- Enact fair taxes on the wealthy, corporations, and Wall Street, and reduce taxes on working people. The richest people in America increased their wealth by $6.5 trillion in 2021. The total wealth of the 1% reached a record $45.9 trillion by the end of 2021, and these fortunes increased by more than $12 trillion, or more than a third, during the course of the pandemic. We should repeal the 2017 Trump tax breaks for the wealthy where 83 cents on every $1 cut went to the top 1%, immediately restoring the middle class tax cuts included in that bill; restore the estate tax to fortunes over $5 million’ add a tiny tax on Wall Street trade; and put a 2% tax on wealth over $50 million, and additional one percent on wealth over $1 billion.

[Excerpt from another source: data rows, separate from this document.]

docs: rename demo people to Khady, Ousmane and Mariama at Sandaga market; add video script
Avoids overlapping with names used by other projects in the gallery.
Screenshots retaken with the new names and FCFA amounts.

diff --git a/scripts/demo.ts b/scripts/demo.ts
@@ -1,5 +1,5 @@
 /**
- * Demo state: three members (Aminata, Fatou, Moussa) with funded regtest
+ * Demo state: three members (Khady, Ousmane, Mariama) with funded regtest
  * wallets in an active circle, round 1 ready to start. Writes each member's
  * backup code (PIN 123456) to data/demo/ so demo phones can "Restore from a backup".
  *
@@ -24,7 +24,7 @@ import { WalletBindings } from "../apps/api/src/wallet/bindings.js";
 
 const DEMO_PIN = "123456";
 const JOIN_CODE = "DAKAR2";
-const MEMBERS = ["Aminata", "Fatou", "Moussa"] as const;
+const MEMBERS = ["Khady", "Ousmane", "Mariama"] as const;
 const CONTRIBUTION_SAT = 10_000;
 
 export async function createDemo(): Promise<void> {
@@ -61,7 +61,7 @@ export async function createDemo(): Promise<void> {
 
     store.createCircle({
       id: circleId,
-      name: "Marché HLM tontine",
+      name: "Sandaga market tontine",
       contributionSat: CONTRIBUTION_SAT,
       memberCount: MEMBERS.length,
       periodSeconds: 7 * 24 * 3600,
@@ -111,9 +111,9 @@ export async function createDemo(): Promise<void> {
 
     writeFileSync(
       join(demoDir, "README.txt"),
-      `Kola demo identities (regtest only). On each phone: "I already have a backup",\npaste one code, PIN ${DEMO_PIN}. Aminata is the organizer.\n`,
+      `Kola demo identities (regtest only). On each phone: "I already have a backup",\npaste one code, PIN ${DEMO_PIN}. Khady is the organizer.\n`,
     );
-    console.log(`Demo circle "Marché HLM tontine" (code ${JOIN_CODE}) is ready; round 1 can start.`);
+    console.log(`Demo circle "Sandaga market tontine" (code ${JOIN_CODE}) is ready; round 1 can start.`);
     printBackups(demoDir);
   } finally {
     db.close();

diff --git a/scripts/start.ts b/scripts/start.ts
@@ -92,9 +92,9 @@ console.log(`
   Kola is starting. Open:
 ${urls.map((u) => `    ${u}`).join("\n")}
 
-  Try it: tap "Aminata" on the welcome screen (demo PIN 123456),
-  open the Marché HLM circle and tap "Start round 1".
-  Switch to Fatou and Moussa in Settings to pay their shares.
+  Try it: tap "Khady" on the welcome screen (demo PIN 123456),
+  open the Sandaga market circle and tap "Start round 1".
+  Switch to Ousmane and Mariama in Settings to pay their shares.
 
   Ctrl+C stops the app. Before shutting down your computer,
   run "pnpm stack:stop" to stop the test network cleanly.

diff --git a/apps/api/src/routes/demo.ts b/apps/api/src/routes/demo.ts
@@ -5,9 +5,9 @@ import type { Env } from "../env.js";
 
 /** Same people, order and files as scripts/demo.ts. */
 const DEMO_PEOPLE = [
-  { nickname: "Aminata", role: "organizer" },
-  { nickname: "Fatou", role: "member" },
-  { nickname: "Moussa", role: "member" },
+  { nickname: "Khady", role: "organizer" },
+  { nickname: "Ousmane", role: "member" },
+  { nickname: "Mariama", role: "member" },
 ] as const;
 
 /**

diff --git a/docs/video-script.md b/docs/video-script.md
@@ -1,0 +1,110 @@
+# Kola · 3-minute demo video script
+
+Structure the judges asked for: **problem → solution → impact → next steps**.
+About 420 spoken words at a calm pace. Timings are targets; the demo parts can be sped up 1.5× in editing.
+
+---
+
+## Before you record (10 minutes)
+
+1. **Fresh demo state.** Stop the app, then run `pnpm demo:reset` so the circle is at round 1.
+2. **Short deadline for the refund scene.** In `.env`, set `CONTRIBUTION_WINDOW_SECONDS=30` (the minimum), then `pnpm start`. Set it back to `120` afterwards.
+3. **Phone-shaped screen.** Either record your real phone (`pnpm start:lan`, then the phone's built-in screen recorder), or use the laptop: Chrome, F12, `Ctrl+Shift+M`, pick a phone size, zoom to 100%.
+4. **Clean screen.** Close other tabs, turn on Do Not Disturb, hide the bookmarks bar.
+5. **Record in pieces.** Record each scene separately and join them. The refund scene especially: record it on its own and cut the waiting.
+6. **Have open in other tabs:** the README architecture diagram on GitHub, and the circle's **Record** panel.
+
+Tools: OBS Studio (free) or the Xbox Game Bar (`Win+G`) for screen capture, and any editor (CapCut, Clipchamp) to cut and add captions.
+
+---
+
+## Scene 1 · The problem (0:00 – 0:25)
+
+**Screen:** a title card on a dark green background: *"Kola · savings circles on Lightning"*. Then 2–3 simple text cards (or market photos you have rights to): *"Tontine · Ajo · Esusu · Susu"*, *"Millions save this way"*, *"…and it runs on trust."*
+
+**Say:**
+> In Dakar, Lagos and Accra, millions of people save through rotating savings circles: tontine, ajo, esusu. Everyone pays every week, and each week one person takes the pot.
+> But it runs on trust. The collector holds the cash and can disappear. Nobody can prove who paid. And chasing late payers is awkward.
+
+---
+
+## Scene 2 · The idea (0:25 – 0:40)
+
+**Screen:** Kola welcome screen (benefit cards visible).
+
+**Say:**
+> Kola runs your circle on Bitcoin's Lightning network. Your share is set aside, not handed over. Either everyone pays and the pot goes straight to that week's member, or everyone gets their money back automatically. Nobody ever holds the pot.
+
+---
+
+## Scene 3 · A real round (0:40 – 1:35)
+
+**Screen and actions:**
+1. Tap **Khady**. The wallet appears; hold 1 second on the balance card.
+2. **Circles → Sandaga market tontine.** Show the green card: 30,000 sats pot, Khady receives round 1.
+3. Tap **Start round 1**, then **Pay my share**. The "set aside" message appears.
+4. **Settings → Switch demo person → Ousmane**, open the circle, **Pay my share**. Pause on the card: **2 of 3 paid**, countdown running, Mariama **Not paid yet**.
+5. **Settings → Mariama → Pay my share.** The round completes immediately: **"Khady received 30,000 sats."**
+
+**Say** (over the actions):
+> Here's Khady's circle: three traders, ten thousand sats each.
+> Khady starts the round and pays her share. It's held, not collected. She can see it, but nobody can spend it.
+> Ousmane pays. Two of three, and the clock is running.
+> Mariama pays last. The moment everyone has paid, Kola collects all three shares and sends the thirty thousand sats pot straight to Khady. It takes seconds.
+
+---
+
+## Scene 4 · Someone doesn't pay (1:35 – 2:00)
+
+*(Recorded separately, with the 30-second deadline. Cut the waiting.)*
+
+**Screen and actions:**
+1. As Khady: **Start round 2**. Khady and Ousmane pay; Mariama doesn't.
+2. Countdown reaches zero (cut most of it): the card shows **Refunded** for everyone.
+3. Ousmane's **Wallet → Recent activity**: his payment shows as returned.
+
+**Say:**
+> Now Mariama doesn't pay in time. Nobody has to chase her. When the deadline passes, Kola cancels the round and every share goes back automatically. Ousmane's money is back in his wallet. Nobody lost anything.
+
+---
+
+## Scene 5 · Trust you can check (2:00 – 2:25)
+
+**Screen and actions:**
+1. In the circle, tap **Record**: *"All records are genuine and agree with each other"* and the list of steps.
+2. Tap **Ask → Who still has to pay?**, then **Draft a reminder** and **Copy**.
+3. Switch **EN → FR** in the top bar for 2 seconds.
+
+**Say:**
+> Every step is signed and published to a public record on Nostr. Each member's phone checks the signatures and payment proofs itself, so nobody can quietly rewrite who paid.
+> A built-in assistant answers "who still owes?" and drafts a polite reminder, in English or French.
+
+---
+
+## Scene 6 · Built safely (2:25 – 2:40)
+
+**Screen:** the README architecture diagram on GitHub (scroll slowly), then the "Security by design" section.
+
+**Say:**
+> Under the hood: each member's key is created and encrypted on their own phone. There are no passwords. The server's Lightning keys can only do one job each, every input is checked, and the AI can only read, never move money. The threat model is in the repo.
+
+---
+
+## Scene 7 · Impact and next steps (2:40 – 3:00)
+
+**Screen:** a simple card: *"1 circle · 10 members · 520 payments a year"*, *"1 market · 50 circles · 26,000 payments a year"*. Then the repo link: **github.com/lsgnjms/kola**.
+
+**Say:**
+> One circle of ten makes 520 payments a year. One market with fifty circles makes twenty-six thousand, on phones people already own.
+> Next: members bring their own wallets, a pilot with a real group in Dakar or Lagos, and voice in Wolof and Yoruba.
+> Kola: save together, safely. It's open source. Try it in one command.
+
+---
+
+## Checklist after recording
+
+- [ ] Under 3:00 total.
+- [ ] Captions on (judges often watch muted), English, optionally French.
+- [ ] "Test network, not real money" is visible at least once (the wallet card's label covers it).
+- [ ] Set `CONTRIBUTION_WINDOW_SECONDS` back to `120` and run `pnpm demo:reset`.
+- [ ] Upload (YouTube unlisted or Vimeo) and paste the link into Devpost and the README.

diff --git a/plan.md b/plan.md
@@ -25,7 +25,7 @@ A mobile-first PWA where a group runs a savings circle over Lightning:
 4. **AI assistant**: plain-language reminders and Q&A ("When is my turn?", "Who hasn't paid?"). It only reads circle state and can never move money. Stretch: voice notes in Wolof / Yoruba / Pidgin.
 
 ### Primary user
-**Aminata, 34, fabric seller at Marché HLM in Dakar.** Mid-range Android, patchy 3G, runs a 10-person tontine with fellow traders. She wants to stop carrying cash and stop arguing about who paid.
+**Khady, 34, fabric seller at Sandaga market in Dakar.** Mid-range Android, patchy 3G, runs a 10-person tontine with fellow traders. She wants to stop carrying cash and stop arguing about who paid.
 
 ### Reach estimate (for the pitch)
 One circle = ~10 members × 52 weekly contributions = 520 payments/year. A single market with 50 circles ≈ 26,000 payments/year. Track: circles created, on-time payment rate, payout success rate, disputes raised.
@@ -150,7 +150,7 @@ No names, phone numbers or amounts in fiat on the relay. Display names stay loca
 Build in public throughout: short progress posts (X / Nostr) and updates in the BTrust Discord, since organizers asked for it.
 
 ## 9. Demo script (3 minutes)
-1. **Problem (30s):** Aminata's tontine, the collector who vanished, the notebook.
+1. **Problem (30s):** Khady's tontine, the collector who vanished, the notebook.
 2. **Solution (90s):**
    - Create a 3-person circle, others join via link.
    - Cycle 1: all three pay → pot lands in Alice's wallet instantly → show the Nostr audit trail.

- Lift completely the social security cap.
- Establish a universal single payer healthcare system, in which everyone is covered for all medical services, including mental health.
- Reduce the cost of prescription drugs by repealing the law that blocks the government from negotiating lower prices. If pharmaceutical companies don’t lower prices, activate the “march-in rights” under the Bayh-Dole Act that allows the government to license a patent to another party who charges less for medicine, or the government will simply produce those medicines itself, since much of the initial biomedical research and development done on pharmaceuticals is through publicly funded universities and the National Institute of Health.
- Invest in clean energy and clean water, which will create green jobs, address climate change, and address the needs of the poor and people of color who already feel the effects of climate change.
- Provide universal affordable child care. Train apprentices to expand the quantity and upgrade the quality of competent care providers.
- Urge Congress to re-introduce the Free-Lunch-for-All Program, to ensure that every child has access to food, and the cancellation of lunch debt.